There were throws where Foles showed plenty of zip. He fired two straight near the goal line to tight end Clay Harbor that eliminated any comparison to Kevin Kolb, Jeff Garcia or Mike McMahon. One slammed off Harbor's hand and fell incomplete partially because of the velocity. There was also a slant later in the second quarter that Foles fit into a tight window thanks to his arm strength.
On the short to mid-range passes, Foles' arm showed no signs of being a problem. The deep throws were a different story. Maclin had to slow down to catch the ball on his big gainer in the first half. The third-quarter interception was badly underthrown and a fourth-quarter strike down the sideline lacked the necessary velocity. The defender caught up to Maclin and knocked down the pass.
In my estimation, it was a combination of footwork and accuracy which let Foles down. Not arm strength. So forget about arm strength. Instead, there is something else to worry about with the Eagles' potential franchise quarterback.
Other notable observations:
- Foles did most of his damage against the Bengals from the shotgun, going 11-of-23 passing for 152 yards, a touchdown and interception. He went just 5-of-10 passing for 30 yards from under center. Three yards per pass attempt from under center. Scary bad.
- Brandon Graham was as good on tape as he was live. Graham dominated a very good tackle in Andre Smith from start to finish, against both the run and pass. Graham finished with six tackles, 2.5 sacks, one tackle for a loss, three quarterback hurries and three penalties drawn in 52 dominant snaps.
- Colt Anderson played very well. Good enough in fact to remain the starter this week. While not overly talented Anderson was exactly where he needed to be on just about every play. He covered the deep ball well - knocking down a pass to A.J. Green and bracketing Marvin Jones on another play - blitzed and was active against the run. Way more active than Nate Allen, who was somehow credited with the same number of tackles as Anderson. There is no doubt, however, Anderson was more active and around the ball more often than Allen.
- You could hear someone on the replay yell on the field goal where the Eagles were called for a "disconcerting signal." It was a long, exaggerated roar that sounded like "Seeeeeeeetttttttttttttttttt..."
- The Eagles defense (DeMeco Ryans, Dominique Rodger-Cromartie, Colt Anderson and Brandon Boykin) missed four potential interceptions. None were easy plays. Still, at some point, somebody needs to make an extraordinary play to end this drought. The Eagles haven't intercepted a pass since the Lions game in Week 6.
- Nnamdi Asomugha played one of the best games for a player who did not record a single tackle, sack or interception. He was at least credited with a pass defended, shut down his receiver (Jones had four targets, zero receptions) and even protected the edge well on several running plays.
- The fumbles by the Eagles running backs and receivers shouldn't be a total surprise. In fact, it was probably only a matter of time.
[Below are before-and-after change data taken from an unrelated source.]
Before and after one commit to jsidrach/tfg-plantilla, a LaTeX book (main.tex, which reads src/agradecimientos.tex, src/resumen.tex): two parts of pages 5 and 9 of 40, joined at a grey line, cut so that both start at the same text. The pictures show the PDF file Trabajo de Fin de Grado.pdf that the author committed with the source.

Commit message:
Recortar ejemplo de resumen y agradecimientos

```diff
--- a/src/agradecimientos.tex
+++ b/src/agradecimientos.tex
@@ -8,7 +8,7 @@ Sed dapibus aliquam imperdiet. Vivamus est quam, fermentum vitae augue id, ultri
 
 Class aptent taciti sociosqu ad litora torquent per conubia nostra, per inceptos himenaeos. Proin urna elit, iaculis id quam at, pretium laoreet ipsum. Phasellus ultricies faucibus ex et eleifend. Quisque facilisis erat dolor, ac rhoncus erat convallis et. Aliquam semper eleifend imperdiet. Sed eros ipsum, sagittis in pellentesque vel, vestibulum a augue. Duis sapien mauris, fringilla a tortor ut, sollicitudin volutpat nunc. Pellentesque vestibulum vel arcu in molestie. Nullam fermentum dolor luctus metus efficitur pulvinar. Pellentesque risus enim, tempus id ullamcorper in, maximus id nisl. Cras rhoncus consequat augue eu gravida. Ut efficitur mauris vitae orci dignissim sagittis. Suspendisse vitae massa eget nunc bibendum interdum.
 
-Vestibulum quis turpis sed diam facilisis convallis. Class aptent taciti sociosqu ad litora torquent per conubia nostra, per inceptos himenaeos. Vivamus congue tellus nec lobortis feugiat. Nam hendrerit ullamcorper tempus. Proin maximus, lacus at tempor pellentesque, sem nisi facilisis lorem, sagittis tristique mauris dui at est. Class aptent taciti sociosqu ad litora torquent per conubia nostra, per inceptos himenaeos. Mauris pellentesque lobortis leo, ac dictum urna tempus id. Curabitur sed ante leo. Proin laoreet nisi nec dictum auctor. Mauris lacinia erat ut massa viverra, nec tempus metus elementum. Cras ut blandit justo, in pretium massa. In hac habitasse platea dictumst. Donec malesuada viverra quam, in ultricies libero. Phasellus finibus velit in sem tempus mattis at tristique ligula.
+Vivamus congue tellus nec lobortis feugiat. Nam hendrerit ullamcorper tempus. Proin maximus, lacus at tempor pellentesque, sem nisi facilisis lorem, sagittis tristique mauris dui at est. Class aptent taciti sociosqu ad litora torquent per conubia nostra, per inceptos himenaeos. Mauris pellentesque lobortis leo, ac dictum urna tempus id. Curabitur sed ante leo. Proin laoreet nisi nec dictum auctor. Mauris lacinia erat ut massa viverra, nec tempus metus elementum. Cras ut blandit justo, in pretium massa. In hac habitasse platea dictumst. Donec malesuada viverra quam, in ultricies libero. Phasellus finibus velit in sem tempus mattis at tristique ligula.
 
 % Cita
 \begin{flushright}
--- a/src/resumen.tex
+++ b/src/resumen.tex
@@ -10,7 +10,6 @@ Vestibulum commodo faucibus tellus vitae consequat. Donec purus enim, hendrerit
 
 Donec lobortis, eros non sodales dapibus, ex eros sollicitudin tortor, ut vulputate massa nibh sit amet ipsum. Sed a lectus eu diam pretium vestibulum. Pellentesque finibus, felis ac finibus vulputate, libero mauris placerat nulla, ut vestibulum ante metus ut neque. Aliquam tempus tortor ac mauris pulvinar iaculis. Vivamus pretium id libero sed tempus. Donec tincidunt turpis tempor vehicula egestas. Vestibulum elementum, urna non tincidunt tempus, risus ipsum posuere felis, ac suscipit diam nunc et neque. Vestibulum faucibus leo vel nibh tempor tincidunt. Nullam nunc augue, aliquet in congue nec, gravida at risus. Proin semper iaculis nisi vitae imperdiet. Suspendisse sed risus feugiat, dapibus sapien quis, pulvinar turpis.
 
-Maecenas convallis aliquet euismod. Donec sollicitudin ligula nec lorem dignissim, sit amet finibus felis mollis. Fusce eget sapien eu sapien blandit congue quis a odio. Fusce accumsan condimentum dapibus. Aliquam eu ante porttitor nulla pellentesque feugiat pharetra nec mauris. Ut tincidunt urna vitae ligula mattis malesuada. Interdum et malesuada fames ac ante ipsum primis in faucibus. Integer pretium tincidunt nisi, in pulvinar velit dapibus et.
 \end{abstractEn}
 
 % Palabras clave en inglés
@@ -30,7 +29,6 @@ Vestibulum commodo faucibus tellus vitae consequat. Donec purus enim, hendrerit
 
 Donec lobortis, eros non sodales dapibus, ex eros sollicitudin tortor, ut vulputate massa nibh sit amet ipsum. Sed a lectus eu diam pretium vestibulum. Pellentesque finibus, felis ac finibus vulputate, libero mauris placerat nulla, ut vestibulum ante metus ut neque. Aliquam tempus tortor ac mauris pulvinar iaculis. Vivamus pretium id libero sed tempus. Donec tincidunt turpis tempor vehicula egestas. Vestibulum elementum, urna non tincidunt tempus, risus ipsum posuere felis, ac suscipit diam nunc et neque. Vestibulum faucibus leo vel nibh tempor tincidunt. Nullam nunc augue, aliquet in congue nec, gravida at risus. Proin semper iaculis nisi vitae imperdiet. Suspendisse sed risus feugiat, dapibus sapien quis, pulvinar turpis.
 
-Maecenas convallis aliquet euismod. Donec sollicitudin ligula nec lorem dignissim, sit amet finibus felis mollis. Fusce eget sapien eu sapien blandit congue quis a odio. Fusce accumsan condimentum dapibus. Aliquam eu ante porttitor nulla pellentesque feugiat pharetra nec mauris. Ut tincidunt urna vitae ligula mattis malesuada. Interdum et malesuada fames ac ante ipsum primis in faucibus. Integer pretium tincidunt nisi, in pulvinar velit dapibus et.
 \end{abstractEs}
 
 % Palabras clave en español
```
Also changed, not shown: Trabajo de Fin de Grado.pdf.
Jeremy Maclin often runs loosely with the ball. We know the way LeSean McCoy has always carried the ball. Bryce Brown and Clay Harbor too. Harbor actually almost fumbled two plays before he did lose the ball. Vontaze Burfict came close to stripping the ball from Harbor the first time. He did strip it from him the second time. It wasn't an accident either. It was sloppiness by the Eagles, the kind of sloppiness that has ruined the last two seasons.